──────── Dataset entries ────────

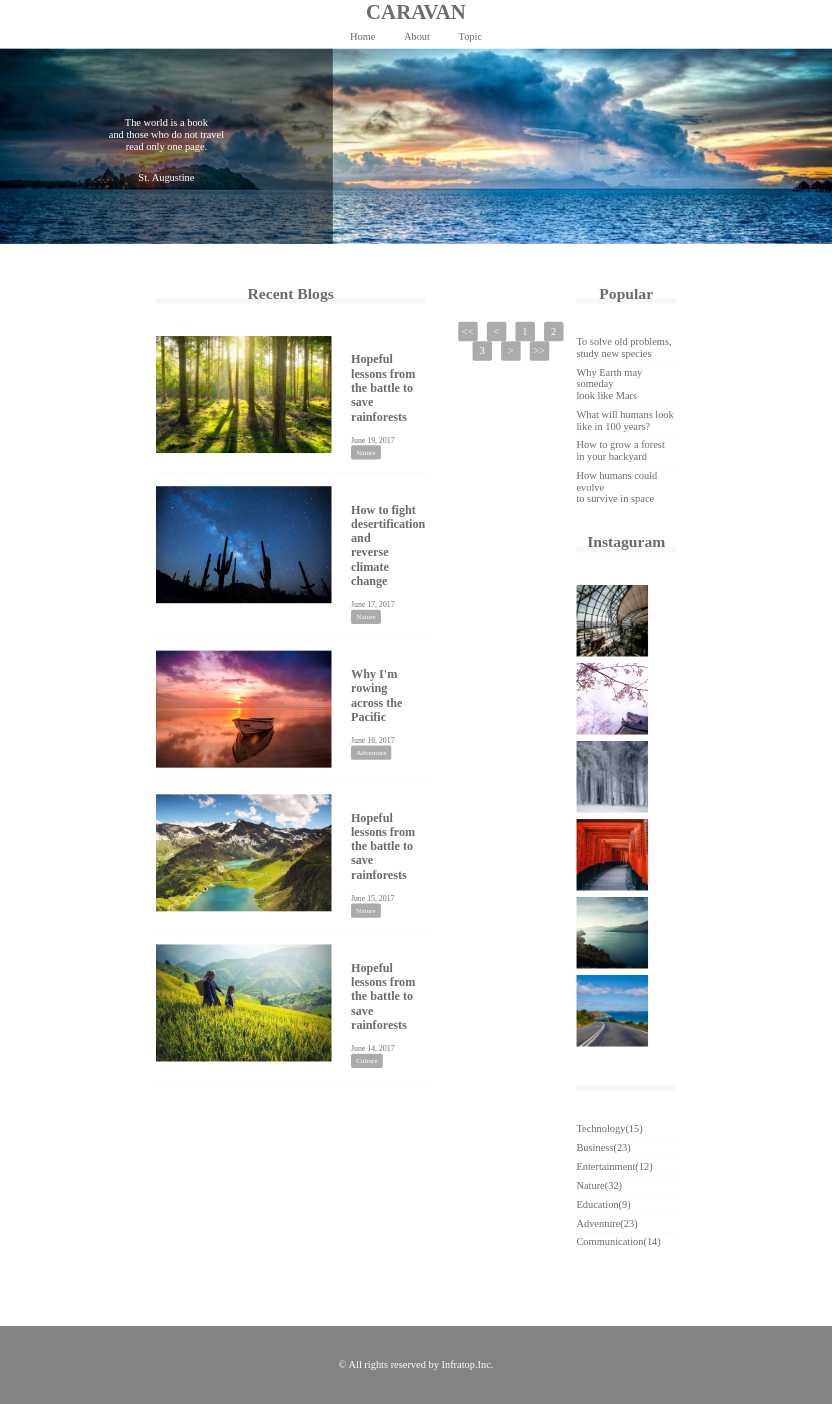
Repository: 825814/caravan2
Page: caravan/index.html
The author's editor kept a record of every edit. The page is drawn from the files as they stood at one moment, then again after the next edit.
The browser window is 1280 px wide. The pictures show the whole page, at 65% of full size.

Above is the page before.

### caravan/index.html
<!DOCTYPE html>
<html lang="ja">
  <head>
    <meta http-equiv="content-type" content="text/html; charset=utf-8" />

    <link rel="stylesheet" href="style.css" />
    <title>CARAVAN</title>
  </head>

  <body>

    <header>
      <h1 class="heading">
        <a href="index.html">
        CARAVAN
        </a>
      </h1>
    </header>


    <nav>
      <ul class="nav-list">
        <li class="nav-list-item">
          <a href="index.html">Home</a>
        </li>
        <li class="nav-list-item">About</li>
        <li class="nav-list-item">Topic</li>
      </ul>
    </nav>


    <div class="main-visual">
      <div class="main-visual-content">
        <p class="main-visual-text">
          The world is a book<br />
          and those who do not travel<br />
          read only one page.
          </p>
        <p class="main-visual-name">
          St. Augustine
        </p>
      </div>
    </div>


    <main>
      <section class="blog">
        <h2 class="blog-heading">Recent Blogs</h2>
        <div class="blog-box">
          <div class="blog-item">
            <img  class="blog-image" src="img/forest.jpg">
            <section class="blog-text">
              <h3 class="blog-text-heading">
                <a href="single.html">
                 Hopeful lessons from<br>
                 the battle to save<br>
                 rainforests
                </a>
              </h3>
              <p class="blog-date">June 19, 2017</p>
              <span class="category">Nature</span>
            </section>
          </div>
          <div class="blog-item">
            <img  class="blog-image" src="img/desert.jpg">
            <section class="blog-text">
              <h3 class="blog-text-heading">
                <a href="single.html">
                 How to fight<br />
                  desertification and<br />
                  reverse climate change
                </a>
              </h3>
              <p class="blog-date">June 17, 2017</p>
              <span class="category">Nature</span>
            </section>
          </div>
          <div class="blog-item">
            <img  class="blog-image" src="img/sunset.jpg">
            <section class="blog-text">
              <h3 class="blog-text-heading">
                <a href="single.html">
                 Why I'm rowing<br />
                  across the Pacific
                </a>
              </h3>
              <p class="blog-date">June 16, 2017</p>
              <span class="category">Adventure</span>
            </section>
          </div>
          <div class="blog-item">
            <img  class="blog-image" src="img/italy.jpg">
            <section class="blog-text">
              <h3 class="blog-text-heading">
                <a href="single.html">
                 Hopeful lessons from<br>
                 the battle to save<br>
                 rainforests
                </a>
              </h3>
              <p class="blog-date">June 15, 2017</p>
              <span class="category">Nature</span>
            </section>
          </div>
          <div class="blog-item">
            <img  class="blog-image" src="img/asia.jpg">
            <section class="blog-text">
              <h3 class="blog-text-heading">
                <a href="single.html">
                 Hopeful lessons from<br>
                 the battle to save<br>
                 rainforests
                </a>
              </h3>
              <p class="blog-date">June 14, 2017</p>
              <span class="category">Culture</span>
            </section>
          </div>
        </div>

      </section>

      <div class="pagination">
        <P><<</P>
        <p><</p>
        <p>1</p>
        <p>2</p>
        <p>3</p>
        <p>></p>
        <p>>></p>
      </div>

      <div class="sidebar">
        <section class="popular">
          <h2 class="popular-heading common-heading">Popular</h2>
          <div class="sidebar-contents">
            <p class="popular-text">To solve old problems,<br>study new species</p>
            <p class="popular-text">Why Earth may someday<br>look like Mars</p>
            <p class="popular-text">What will humans look<br>like in 100 years?</p>
            <p class="popular-text">How to grow a forest<br>in your backyard</p>
            <p class="popular-text">How humans could evolve<br>to survive in space</p>
          </div>
        </section>
        <section class="instagram">
          <h2 class="instagram-heading common-heading">Instaguram</h2>
          <div class="sidebar-contents">
            <div class="instagram-box"></div>
            <div class="instagram-box"></div>
            <div class="instagram-box"></div>
            <div class="instagram-box"></div>
            <div class="instagram-box"></div>
            <div class="instagram-box"></div>
          </div>
        </section>
        <section class="categories">
          <h2 class="categories-heading common-heading"></h2>
          <div class="sidebar-contents">
            <p class="categories-text">Technology(15)</p>
            <p class="categories-text">Business(23)</p>
            <p class="categories-text">Entertainment(12)</p>
            <p class="categories-text">Nature(32)</p>
            <p class="categories-text">Education(9)</p>
            <p class="categories-text">Adventure(23)</p>
            <p class="categories-text">Communication(14)</p>
          </div>
        </section>

      </div>
    </main>

    <footer>
      <p class="footer-text">© All rights reserved by Infratop.Inc.</p>
    </footer>
  </body>
</html>

### caravan/style.css
* {
  margin: 0;
  padding: 0;
  box-sizing: border-box;
  color: #6c6b6b;
}


a {
  text-decoration: none;
}

header {
  width: 90%;
  height: 15px 0;
  margin: 0 auto;
  text-align: center
}

header .heading {

  font-size: 32px;
}

.nav-list {
  text-align: center;
  padding: 10px 0;
  margin:0 auto;
}

.nav-list-item {
  list-style: none;
  display: inline-block;
  margin: 0 20px;
}

.main-visual {
  width: 100%;
  height: 300px;
  background-image: url(img/mv.jpg);
  background-size: cover;
  background-position: center;
}

.main-visual-content {
  width: 40%;
  height: 300px;
  background-color: rgba(0, 0, 0 ,0.5);
  text-align: center;
  padding-top: 105px;
}

.main-visual-text {
  color: #fff;
}

.main-visual-name {
  margin-top: 30px;
  color: #fff;
}

main {
  width: 800px;
  display: flex;
  justify-content: center;
  margin: 0 auto;
  padding: 70px 0;
}

.blog {
  width: 540px;
  margin-right: 30px;
}

.blog-heading {
  border-bottom: 8px solid #f7f7f7;
  text-align: center;
  line-height: 0.6;
}

.blog-box {
  padding-top: 50px;
}

.blog-item {
  padding-bottom: 20px;
  margin-bottom: 20px;
  border-bottom: 1px solid #f7f7f7;
  display: flex;
  justify-content: flex-start;
}

.blog-image {
  height: 180px;
}

.blog-text {
  padding: 25px 0 0 30px;
}

.blog-text-heading {
  padding-bottom: 15px;
}

.blog-date {
  font-size: 12px;
  display: inline-block;
}

.category {
  display: inline-block;
  padding: 5px 8px;
  background-color: #acabab;
  border-radius: 3px;
  color: #fff;
  font-size: 11px;
}

.pagination {
  text-align: center;
  padding-top: 50px;
}

.pagination p {
  display: inline-block;
  width: 30px;
  height: 30px;
  margin: 0 5px;
  color: #fff;
  background-color: #acabab;
  border-radius: 3px;
  line-height: 30px;
}

.sidebar {
  width: 230px;
}

.common-heading {
  border-bottom: 8px solid #f7f7f7;
  text-align: center;
  line-height: 0.6;
}

.sidebar-contents {
  padding: 50px 0;
}

.popular-text,
.categories-text {
  padding-bottom: 5px;
  border-bottom: 1px solid #f7f7f7;
  margin-bottom: 5px;
}

.popular-text:last-child,
.categories-text:last-child {
  margin: 0;
  padding: 0;
  border: none;
}

.instagram .sidebar-contents {
  display: flex;
  flex-wrap:wrap;
}

.instagram-box {
  width: 110px;
  padding-top: 110px;
  background-size: cover;
  background-position: center;
  margin-bottom: 10px;
}

.instagram-box:nth-child(odd) {
  margin-right: 10px;
}

.instagram-box:nth-child(1) {
  background-image: url(img/airport.jpg);
}

.instagram-box:nth-child(2) {
  background-image: url(img/japan.jpg);
}

.instagram-box:nth-child(3) {
  background-image: url(img/snow.jpg);
}

.instagram-box:nth-child(4) {
  background-image: url(img/japan2.jpg);
}

.instagram-box:nth-child(5) {
  background-image: url(img/lake.jpg);
}

.instagram-box:nth-child(6) {
  background-image: url(img/road.jpg);
}

footer {
  width: 100%;
  height: 120px;
  text-align: center;
  line-height: 120px;
  background-color: #848282;
}

.footer-text {
  color: #fff;
}

After the next edit:
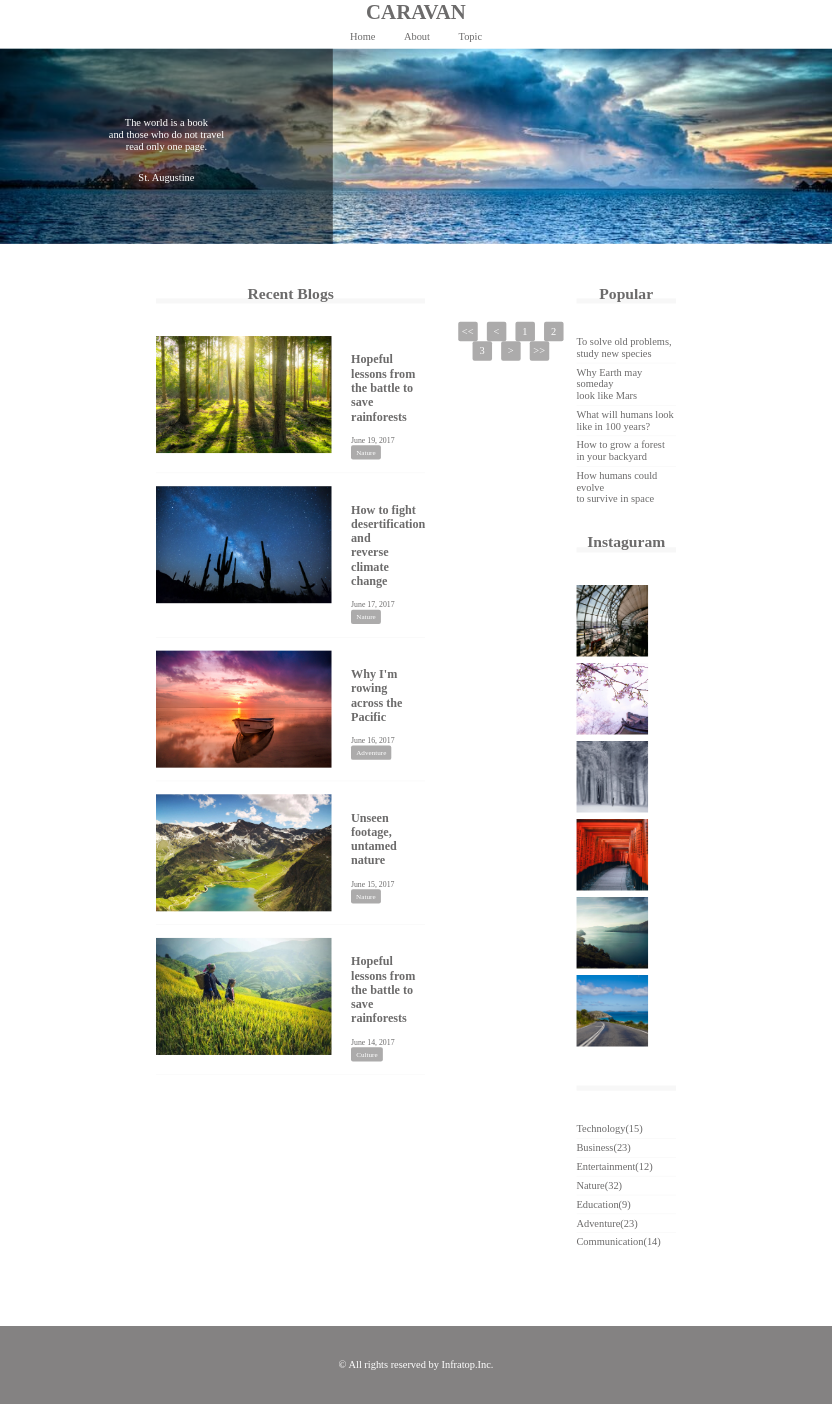
The edit:
--- a/caravan/index.html
+++ b/caravan/index.html
@@ -93,9 +93,8 @@
             <section class="blog-text">
               <h3 class="blog-text-heading">
                 <a href="single.html">
-                 Hopeful lessons from<br>
-                 the battle to save<br>
-                 rainforests
+                Unseen footage,<br />
+                  untamed nature
                 </a>
               </h3>
               <p class="blog-date">June 15, 2017</p>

────────

Task description = List the lines of the records where "main" occurs.

Output below =
    <div class="main-visual">
      <div class="main-visual-content">
        <p class="main-visual-text">
        <p class="main-visual-name">
    <main>
    </main>
.main-visual {
.main-visual-content {
.main-visual-text {
.main-visual-name {
main {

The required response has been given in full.